*** Opening EXERCISE INPUT ***

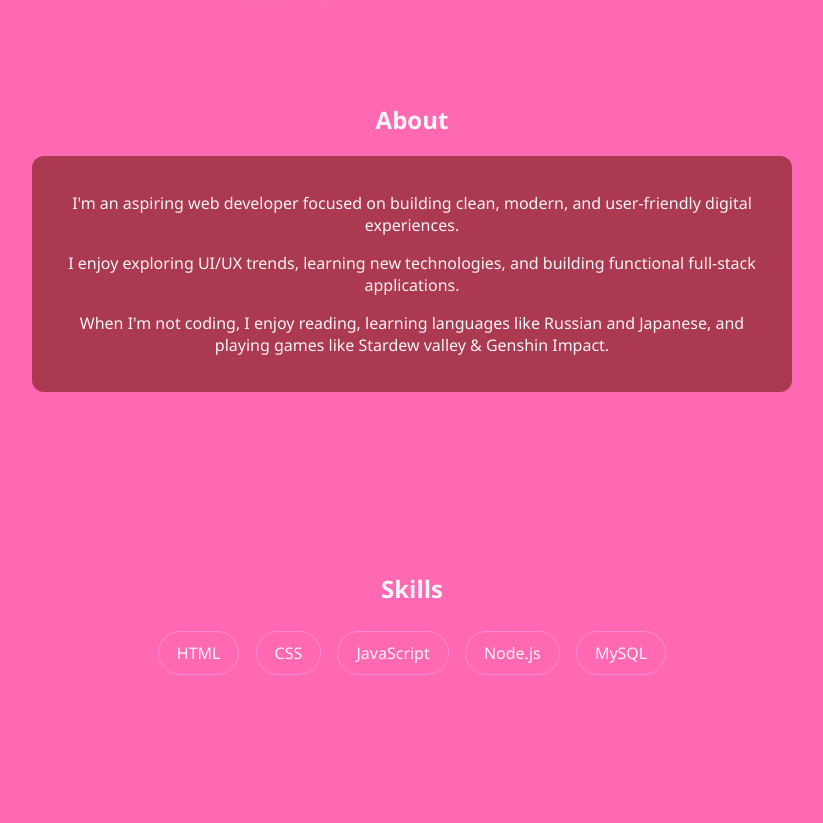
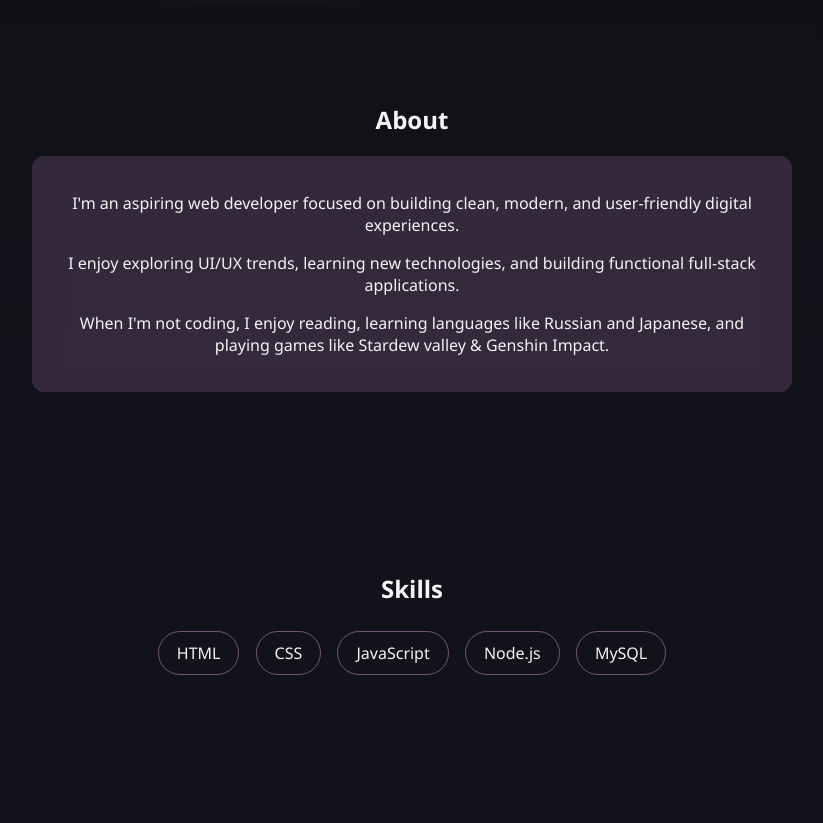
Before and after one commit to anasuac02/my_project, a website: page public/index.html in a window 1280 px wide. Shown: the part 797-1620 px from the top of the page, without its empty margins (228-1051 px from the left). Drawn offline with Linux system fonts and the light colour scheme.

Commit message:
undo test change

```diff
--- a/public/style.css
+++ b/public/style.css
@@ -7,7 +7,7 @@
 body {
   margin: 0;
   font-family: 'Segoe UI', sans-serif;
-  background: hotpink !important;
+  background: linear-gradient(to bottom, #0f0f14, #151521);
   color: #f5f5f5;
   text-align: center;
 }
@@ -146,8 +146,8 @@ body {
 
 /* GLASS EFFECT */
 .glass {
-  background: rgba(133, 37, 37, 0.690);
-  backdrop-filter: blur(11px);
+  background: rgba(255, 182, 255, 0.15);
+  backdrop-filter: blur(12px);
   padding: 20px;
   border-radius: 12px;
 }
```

*** Closing EXERCISE INPUT ***
*** Opening EXERCISE INPUT ***

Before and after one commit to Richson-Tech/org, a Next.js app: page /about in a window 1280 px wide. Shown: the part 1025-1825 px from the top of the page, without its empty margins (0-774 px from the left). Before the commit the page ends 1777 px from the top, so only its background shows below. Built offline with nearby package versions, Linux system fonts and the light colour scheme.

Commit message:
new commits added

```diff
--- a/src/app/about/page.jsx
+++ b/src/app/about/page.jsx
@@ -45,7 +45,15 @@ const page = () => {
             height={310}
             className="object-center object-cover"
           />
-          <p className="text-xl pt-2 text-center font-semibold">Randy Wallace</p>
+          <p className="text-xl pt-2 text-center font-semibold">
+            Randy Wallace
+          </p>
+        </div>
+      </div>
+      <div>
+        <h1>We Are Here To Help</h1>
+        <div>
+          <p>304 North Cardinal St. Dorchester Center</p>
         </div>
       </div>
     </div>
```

*** Closing EXERCISE INPUT ***

● AIM OF THE TASK:
Return each line of the data that contains the string "part".

● RESPONSE TO THE TASK:
Before and after one commit to anasuac02/my_project, a website: page public/index.html in a window 1280 px wide. Shown: the part 797-1620 px from the top of the page, without its empty margins (228-1051 px from the left). Drawn offline with Linux system fonts and the light colour scheme.
Before and after one commit to Richson-Tech/org, a Next.js app: page /about in a window 1280 px wide. Shown: the part 1025-1825 px from the top of the page, without its empty margins (0-774 px from the left). Before the commit the page ends 1777 px from the top, so only its background shows below. Built offline with nearby package versions, Linux system fonts and the light colour scheme.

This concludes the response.